AIM OF THE EXERCISE
Check every line of the data and copy the ones where "lookup" appears.

EXCERPTED RECORDS
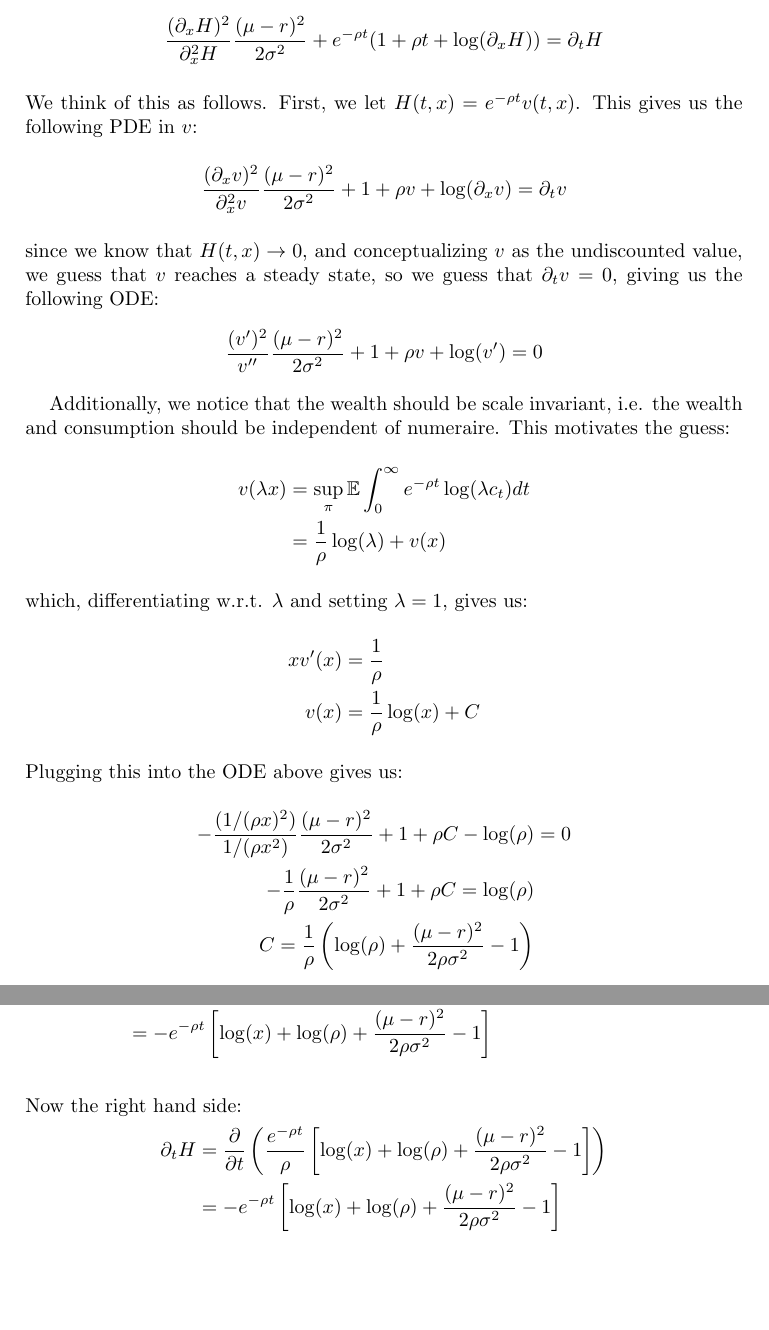
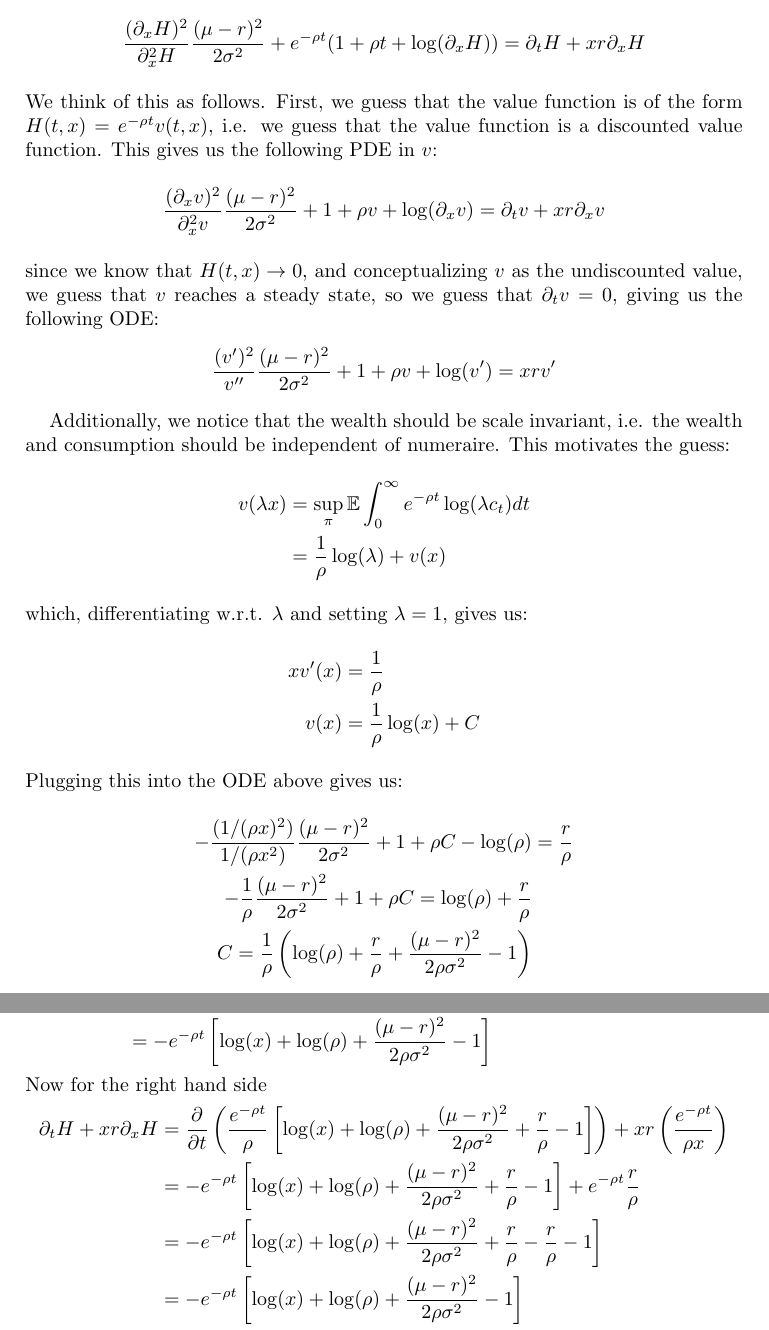
Before and after one commit to andrewlys/FIM-590, a LaTeX problem sheet (hw/hw1/hw1.tex): two parts of pages 3 and 4 of 5, joined at a grey line, cut so that both start at the same text, the shorter picture padded with empty space. Compiled offline with pdfLaTeX.

Commit message:
fixed mistakes in question 2

```diff
--- a/hw/hw1/hw1.tex
+++ b/hw/hw1/hw1.tex
@@ -143,17 +143,18 @@
     \end{align*}
     or the following PDE:
     \[
-    \frac{(\partial_x H)^2}{\partial^2_x H} \frac{(\mu - r)^2}{2\sigma^2} + e^{-\rho t}(1 + \rho t + \log(\partial_x H)) = \partial_t H
+    \frac{(\partial_x H)^2}{\partial^2_x H} \frac{(\mu - r)^2}{2\sigma^2} + e^{-\rho t}(1 + \rho t + \log(\partial_x H)) = \partial_t H + xr \partial_x H
     \]
-    We think of this as follows. First, we let $H(t,x) = e^{-\rho t}v(t,x)$.
+    We think of this as follows. First, we guess that the value function is of the form $H(t,x) = e^{-\rho t}v(t,x)$,
+    i.e. we guess that the value function is a discounted value function.
     This gives us the following PDE in $v$:
     \[
-    \frac{(\partial_x v)^2}{\partial^2_x v} \frac{(\mu - r)^2}{2\sigma^2} + 1 + \rho v + \log(\partial_x v) = \partial_t v
+    \frac{(\partial_x v)^2}{\partial^2_x v} \frac{(\mu - r)^2}{2\sigma^2} + 1 + \rho v + \log(\partial_x v) = \partial_t v + xr \partial_x v
     \]
     since we know that $H(t,x) \to 0$, and conceptualizing $v$ as the undiscounted value,
     we guess that $v$ reaches a steady state, so we guess that $\partial_t v = 0$, giving us the following ODE:
     \[
-    \frac{(v')^2}{v''} \frac{(\mu - r)^2}{2 \sigma^2} + 1 + \rho v + \log(v') = 0
+    \frac{(v')^2}{v''} \frac{(\mu - r)^2}{2 \sigma^2} + 1 + \rho v + \log(v') = xr v'
     \]
 
     Additionally, we notice that the wealth should be scale invariant,
@@ -170,9 +171,9 @@
     \end{align*}
     Plugging this into the ODE above gives us:
     \begin{align*}
-        -\frac{(1/(\rho x)^2)}{1/(\rho x^2)} \frac{(\mu - r)^2}{2 \sigma^2} + 1 + \rho C - \log(\rho) &= 0\\
-        -\frac{1}{\rho}\frac{(\mu - r)^2}{2 \sigma^2} + 1 + \rho C = \log(\rho) \\
-        C = \frac{1}{\rho} \left(\log(\rho) + \frac{(\mu - r)^2}{2 \rho\sigma^2} - 1\right)
+        -\frac{(1/(\rho x)^2)}{1/(\rho x^2)} \frac{(\mu - r)^2}{2 \sigma^2} + 1 + \rho C - \log(\rho) &= \frac{r}{\rho}\\
+        -\frac{1}{\rho}\frac{(\mu - r)^2}{2 \sigma^2} + 1 + \rho C = \log(\rho) + \frac{r}{\rho}\\
+        C = \frac{1}{\rho} \left(\log(\rho) + \frac{r}{\rho} + \frac{(\mu - r)^2}{2 \rho\sigma^2} - 1\right)
     \end{align*}
     We now verify that the candidate $H$ satisfies the HJB equation. We begin with the left hand side:
     \begin{align*}
@@ -180,12 +181,14 @@
     &= \frac{\left(\frac{e^{-\rho t}}{\rho x}\right)^2}{-\frac{e^{-\rho t}}{\rho x^2}} \frac{(\mu - r)^2}{2\sigma^2} + e^{-\rho t}\left(1 + \rho t + \log\left(\frac{e^{-\rho t}}{\rho x}\right)\right) \\
     &= \left(-\frac{e^{-\rho t}}{\rho}\right) \frac{(\mu - r)^2}{2\sigma^2} + e^{-\rho t}(1 + \rho t - \rho t - \log(\rho) - \log(x)) \\
     &= e^{-\rho t} \left( -\frac{(\mu - r)^2}{2\rho\sigma^2} + 1 - \log(\rho) - \log(x) \right) \\
-    &= -e^{-\rho t} \left[ \log(x) + \log(\rho) + \frac{(\mu - r)^2}{2\rho\sigma^2} - 1 \right] \\
+    &= -e^{-\rho t} \left[ \log(x) + \log(\rho) + \frac{(\mu - r)^2}{2\rho\sigma^2} - 1 \right]
     \end{align*}
-    Now the right hand side:
+    Now for the right hand side
     \begin{align*}
-    \partial_t H
-    &= \frac{\partial}{\partial t} \left( \frac{e^{-\rho t}}{\rho} \left[ \log(x) + \log(\rho) + \frac{(\mu - r)^2}{2\rho\sigma^2} - 1 \right] \right) \\
+    \partial_t H + x r \partial_x H
+    &= \frac{\partial}{\partial t} \left( \frac{e^{-\rho t}}{\rho} \left[ \log(x) + \log(\rho) + \frac{(\mu - r)^2}{2\rho\sigma^2} + \frac{r}{\rho} - 1 \right] \right) + x r \left( \frac{e^{-\rho t}}{\rho x} \right) \\
+    &= -e^{-\rho t} \left[ \log(x) + \log(\rho) + \frac{(\mu - r)^2}{2\rho\sigma^2} + \frac{r}{\rho} - 1 \right] + e^{-\rho t} \frac{r}{\rho} \\
+    &= -e^{-\rho t} \left[ \log(x) + \log(\rho) + \frac{(\mu - r)^2}{2\rho\sigma^2} + \frac{r}{\rho} - \frac{r}{\rho} - 1 \right] \\
     &= -e^{-\rho t} \left[ \log(x) + \log(\rho) + \frac{(\mu - r)^2}{2\rho\sigma^2} - 1 \right]
     \end{align*}
     Additionally, we see that $H(t,x) \to 0$ as $t \to \infty$, so indeed our $H$ is the solution to the HJB equation.
```
Also changed, not shown: hw/hw1/hw1.pdf, hw/hw1/hw1.tex (12 more changed lines).
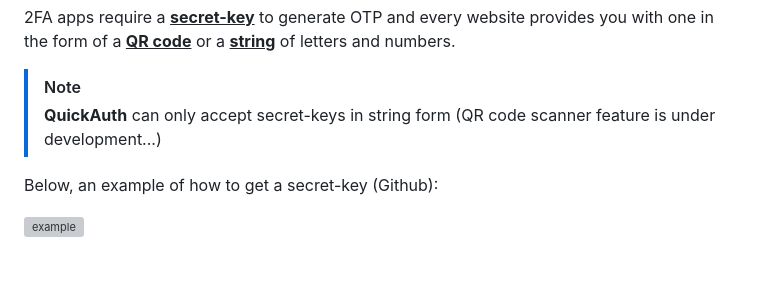
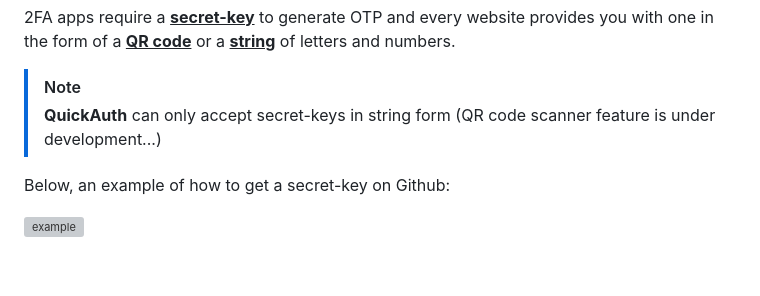
Before and after one commit to JoSimon05/QuickAuth, a Markdown page: README.md, the part around the change. Rendered like a GitHub page; grey boxes are pictures that could not be loaded.

```diff
--- a/README.md
+++ b/README.md
@@ -27,7 +27,7 @@ Usually, websites you want to access send you a <ins>**6-digit code**</ins> via
 > [!NOTE]
 > **QuickAuth** can only accept secret-keys in string form (QR code scanner feature is under development...)
 
-Below, an example of how to get a secret-key (Github):
+Below, an example of how to get a secret-key on Github:
 
 ![example](https://github.com/JoSimon05/QuickAuth/blob/Latest/.github/example.gif)
 
```
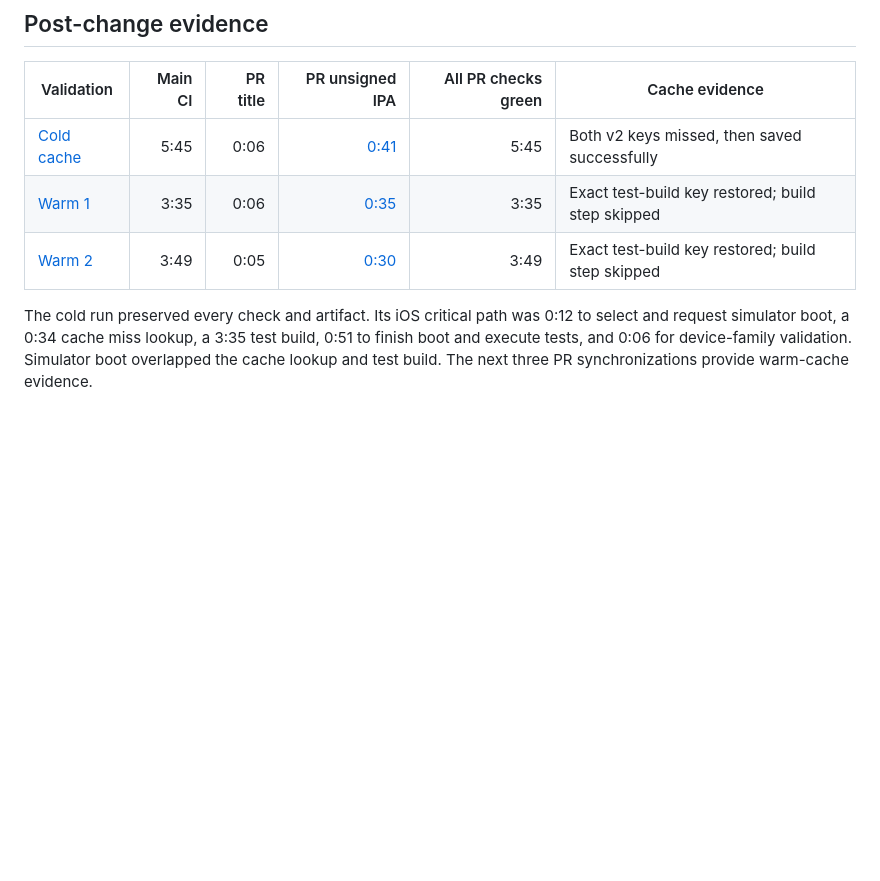
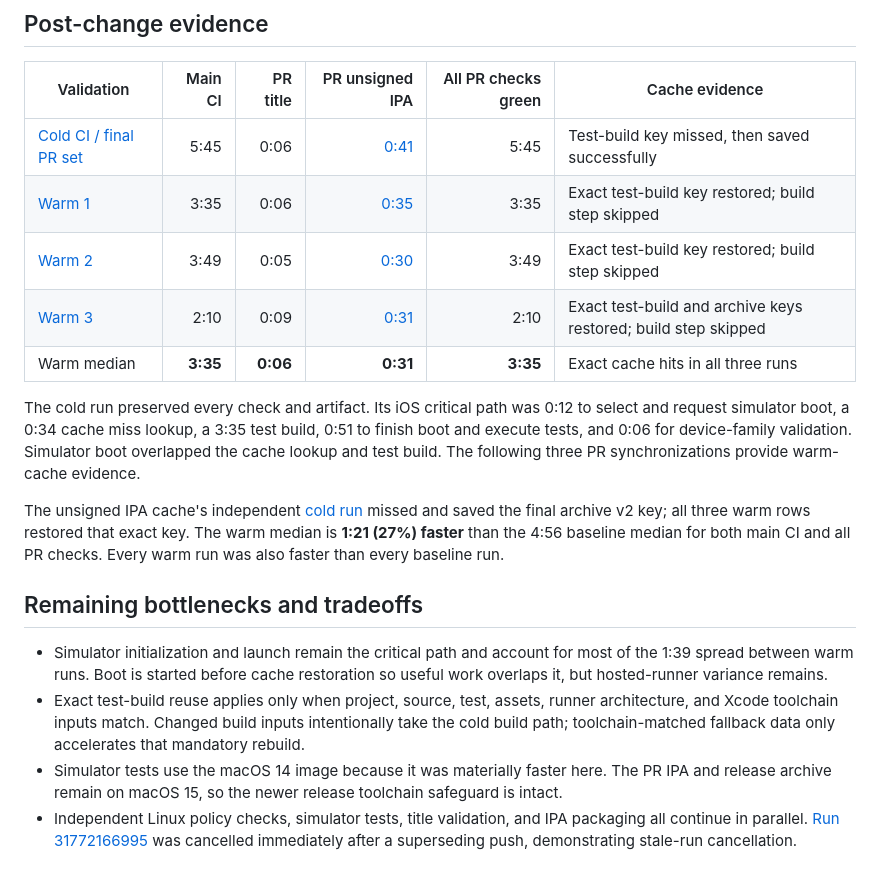
Before and after one commit to Marginally-Better-Apps/MB-QR-Code-Scanner, a Markdown page: docs/ci-performance.md, the part around the change. Drawn GitHub-style; blank space fills up the shorter version.

Commit message:
docs(ci): complete performance evidence

```diff
--- a/docs/ci-performance.md
+++ b/docs/ci-performance.md
@@ -43,11 +43,32 @@ The script and iOS jobs already ran independently; the iOS job determined merge
 
 | Validation | Main CI | PR title | PR unsigned IPA | All PR checks green | Cache evidence |
 | --- | ---: | ---: | ---: | ---: | --- |
-| [Cold cache](https://github.com/Marginally-Better-Apps/MB-QR-Code-Scanner/actions/runs/31772596229) | 5:45 | 0:06 | [0:41](https://github.com/Marginally-Better-Apps/MB-QR-Code-Scanner/actions/runs/31772596222) | 5:45 | Both v2 keys missed, then saved successfully |
+| [Cold CI / final PR set](https://github.com/Marginally-Better-Apps/MB-QR-Code-Scanner/actions/runs/31772596229) | 5:45 | 0:06 | [0:41](https://github.com/Marginally-Better-Apps/MB-QR-Code-Scanner/actions/runs/31772596222) | 5:45 | Test-build key missed, then saved successfully |
 | [Warm 1](https://github.com/Marginally-Better-Apps/MB-QR-Code-Scanner/actions/runs/31772949309) | 3:35 | 0:06 | [0:35](https://github.com/Marginally-Better-Apps/MB-QR-Code-Scanner/actions/runs/31772949358) | 3:35 | Exact test-build key restored; build step skipped |
 | [Warm 2](https://github.com/Marginally-Better-Apps/MB-QR-Code-Scanner/actions/runs/31773174936) | 3:49 | 0:05 | [0:30](https://github.com/Marginally-Better-Apps/MB-QR-Code-Scanner/actions/runs/31773174921) | 3:49 | Exact test-build key restored; build step skipped |
+| [Warm 3](https://github.com/Marginally-Better-Apps/MB-QR-Code-Scanner/actions/runs/31773436627) | 2:10 | 0:09 | [0:31](https://github.com/Marginally-Better-Apps/MB-QR-Code-Scanner/actions/runs/31773436619) | 2:10 | Exact test-build and archive keys restored; build step skipped |
+| Warm median | **3:35** | **0:06** | **0:31** | **3:35** | Exact cache hits in all three runs |
 
 The cold run preserved every check and artifact. Its iOS critical path was 0:12 to select
 and request simulator boot, a 0:34 cache miss lookup, a 3:35 test build, 0:51 to finish boot
 and execute tests, and 0:06 for device-family validation. Simulator boot overlapped the cache
-lookup and test build. The next three PR synchronizations provide warm-cache evidence.
+lookup and test build. The following three PR synchronizations provide warm-cache evidence.
+
+The unsigned IPA cache's independent [cold run](https://github.com/Marginally-Better-Apps/MB-QR-Code-Scanner/actions/runs/31771011467)
+missed and saved the final archive v2 key; all three warm rows restored that exact key. The
+warm median is **1:21 (27%) faster** than the 4:56 baseline median for both main CI and all
+PR checks. Every warm run was also faster than every baseline run.
+
+## Remaining bottlenecks and tradeoffs
+
+- Simulator initialization and launch remain the critical path and account for most of the
+  1:39 spread between warm runs. Boot is started before cache restoration so useful work
+  overlaps it, but hosted-runner variance remains.
+- Exact test-build reuse applies only when project, source, test, assets, runner architecture,
+  and Xcode toolchain inputs match. Changed build inputs intentionally take the cold build
+  path; toolchain-matched fallback data only accelerates that mandatory rebuild.
+- Simulator tests use the macOS 14 image because it was materially faster here. The PR IPA
+  and release archive remain on macOS 15, so the newer release toolchain safeguard is intact.
+- Independent Linux policy checks, simulator tests, title validation, and IPA packaging all
+  continue in parallel. [Run 31772166995](https://github.com/Marginally-Better-Apps/MB-QR-Code-Scanner/actions/runs/31772166995)
+  was cancelled immediately after a superseding push, demonstrating stale-run cancellation.
```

THE COMPLETED TASK
 and request simulator boot, a 0:34 cache miss lookup, a 3:35 test build, 0:51 to finish boot
-lookup and test build. The next three PR synchronizations provide warm-cache evidence.
+lookup and test build. The following three PR synchronizations provide warm-cache evidence.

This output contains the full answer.